Ulwick’s son Doug used his resources as an architect to blow up poster-size photos of his father’s life, which were on display during the birthday party.

“We had him at 10 years old, we had him on his wedding, it was fun to look at his life,” Doug said.

There was also swing music from the 1940s playing over the PA, although most people were too busy chatting and laughing to notice, Doug added.

When Ulwick was 24, he was present at the assault on the beaches in Normandy, France on D-Day, June 6, 1944. That day, Americans and allied forces battled the Germans and began the liberation of France.

It was one of the bloodiest battles of World War II.

In 2008, Ulwick received a decree signed by France’s president, Nicolas Sarkozy, and he’s to be honored in an award ceremony at the Langham Hotel in Boston.

Ulwick was also given the title of “chevalier,” which translates to “knight,” by France’s Legion of Honor.

Previously, he has also been awarded a French combat assault medal (in 1994), a French combat badge (in 2004) and a Purple Heart for injuries he sustained on D-Day. He was also injured later while present during several other battles.

But Ulwick said his injuries prepared him for being optimistic later in life.

Ulwick was diagnosed with leukemia four years ago and is being treated at Tufts-New England Medical Center in Boston He said he feels great.

“I just turned 90 and I feel like I’m 40,” he said. “In fact the hospital told me some good news—they said my blood count went up. They take care of me at Tufts and they’re doing a great job. I have not been sick at any time. I'm an enigma at Tufts, they can’t figure me out.

“I think with what I had gone through, I have a very good attitude.

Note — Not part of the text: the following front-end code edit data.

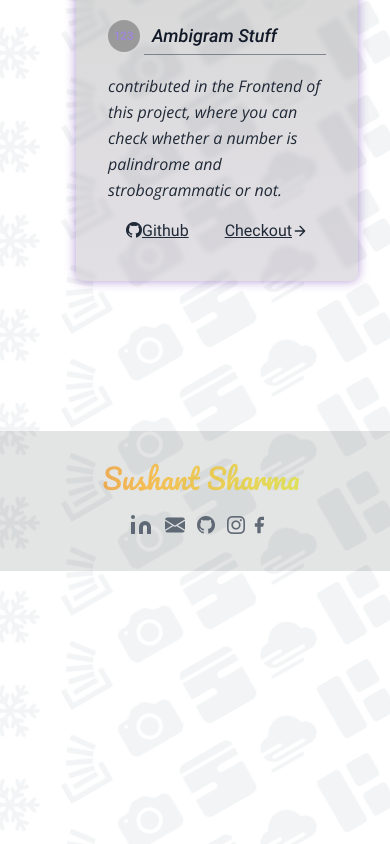
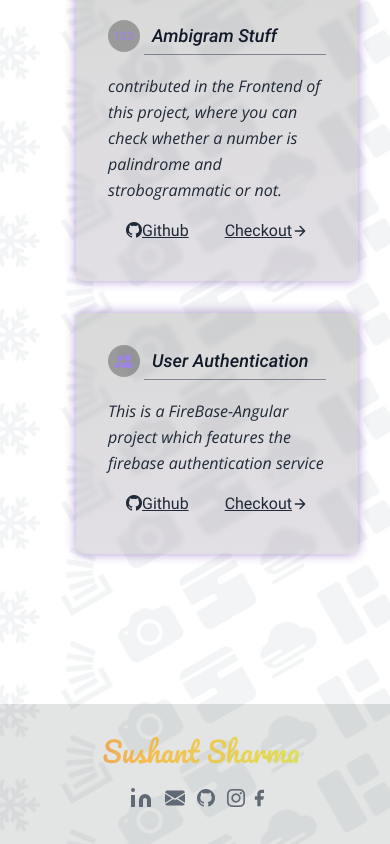
Before and after one commit to sushantsharma08/portfolio, an Angular app in the folder portfolio/: page /my-projects in a window 390 px wide. Shown: the part 1079-1923 px from the top of the page. Before the commit the page ends 1650 px from the top, so only its background shows below. Built offline with nearby package versions, Linux system fonts and the light colour scheme.

Commit message:
updated js
new features

```diff
--- a/portfolio/src/app/component/routed-component/routed-components/projects/projects.component.html
+++ b/portfolio/src/app/component/routed-component/routed-components/projects/projects.component.html
@@ -2647,7 +2647,7 @@
               <div class="container px-5  mx-auto flex">
 
                 <div class="flex flex-wrap -m-4" style="justify-content: center;">
-                  <div class="p-4 md:w-1/3 ">
+                  <div class="cards p-4 md:w-1/3 ">
                     <div class="flex rounded-lg h-full bg-gray-100 p-8 flex-col card"
                     style="background: linear-gradient(rgba(0, 0, 0, 0.1502) , rgba(62, 42, 78, 0.15))">
                       <div class="flex items-center mb-3">
@@ -2682,7 +2682,7 @@
                       </div>
                     </div>
                   </div>
-                  <div class="p-4 md:w-1/3 ">
+                  <div class="cards p-4 md:w-1/3 ">
                     <div class="flex rounded-lg h-full bg-gray-100 p-8 flex-col  card"
                     style="background: linear-gradient(rgba(0, 0, 0, 0.1502) , rgba(62, 42, 78, 0.15))">
                       <div class="flex items-center mb-3 ">
@@ -2719,7 +2719,7 @@
                       </div>
                     </div>
                   </div>
-                  <div class="p-4 md:w-1/3 ">
+                  <div class="cards p-4 md:w-1/3 ">
                     <div class="flex rounded-lg h-full bg-gray-100 p-8 flex-col card"
                       style="background: linear-gradient(rgba(0, 0, 0, 0.1502) , rgba(62, 42, 78, 0.15))">
                       <div class="flex items-center mb-3">
@@ -2755,6 +2755,41 @@
                       </div>
                     </div>
                   </div>
+                  <div class="cards p-4 md:w-1/3 ">
+                    <div class="flex rounded-lg h-full bg-gray-100 p-8 flex-col card"
+                      style="background: linear-gradient(rgba(0, 0, 0, 0.1502) , rgba(62, 42, 78, 0.15))">
+                      <div class="flex items-center mb-3">
+                        <div
+                          class="w-8 h-8 mr-3 inline-flex items-center justify-center rounded-full bg-indigo-500 text-white flex-shrink-0"
+                          style="background-color: #2e2e2e5e;">
+                          <i class="bi card-icon text-lg bi-people-fill"></i>
+                        </div>
+                        <h2 class="text-gray-900 text-lg title-font font-medium">User Authentication</h2>
+                      </div>
+                      <hr class="mb-2 relative -top-2.5 ml-9 border-gray-700">
+                      <div class="flex-grow">
+                        <p class="leading-relaxed card-text text-gray-800">This is a FireBase-Angular project which features the firebase authentication service</p>
+                          <div class="links  flex justify-around">
+                            <a href="https://github.com/sushantsharma08/authentication_firebase_angular"
+                              class="mt-3 underline   text-gray-800 hover:text-gray-900  inline-flex items-center"
+                              target="_blank">
+                              <i class="bi bi-github"></i>
+                              Github
+                            </a>
+                            <a href="http://authentication-firebase-angular.vercel.app/"
+                              class="mt-3 underline   text-gray-800 hover:text-gray-900  inline-flex items-center"
+                              target="_blank">Checkout
+                              <svg fill="none" stroke="currentColor" stroke-linecap="round" stroke-linejoin="round"
+                                stroke-width="2" class="w-4 h-4 " viewBox="0 0 24 24">
+                                <path d="M5 12h14M12 5l7 7-7 7"></path>
+                              </svg>
+                            </a>
+                          </div>
+
+
+                      </div>
+                    </div>
+                  </div>
 
                 </div>
               </div>
--- a/portfolio/src/app/component/routed-component/routed-components/projects/projects.component.scss
+++ b/portfolio/src/app/component/routed-component/routed-components/projects/projects.component.scss
@@ -171,3 +171,6 @@ a::after{
 .links{
     margin-top: 10px;
 }
+.cards{
+    min-width: 240px;
+}
```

The doctors and nurses have said the same thing. I was very fortunate. I have five battle scars. I think I'm pretty lucky to have survived that. And I think I'm very lucky to be surviving what I have. I’m been very fortunate to reach 90. I’ve been told by doctors and nurses that it has a lot to do with survival. And I’ve been told I'm a good patient, but I have nothing to complain about, because I'm not sick and they’re taking care of me. What more can you ask for? I’ve never been one to say ‘why me.’ Why not me? One thing I don’t want to do is feel sorry for myself, so I stay active. There’s nothing to feel sorry about.”

Ulwick said he works out at Advanced Cardio & Strength nearly every day, aside from when he exercises at Tufts.

“I have a set routine, and I'm in pretty good shape,” he said. “(The gym’s) also very social, it’s a great bunch there and I’d recommend that place to all my friends.”

Ulwick said although Veterans Day is Wednesday, and the parade will be held then in Abington, he has not finalized his plans for that day.

He said he may participate in the parade, but he would need to ride in a vehicle, as his knees aren’t as solid as they used to be.

In the meantime, Ulwick said he has a lot of thank-you notes to complete after his birthday party.

In addition to Doug, Ulwick has two other sons, Bob and Russ, as well as four grandchildren and one great grandchild.

William and his late wife Marie Ulwick moved to Abington in 1953.

Abington Mariner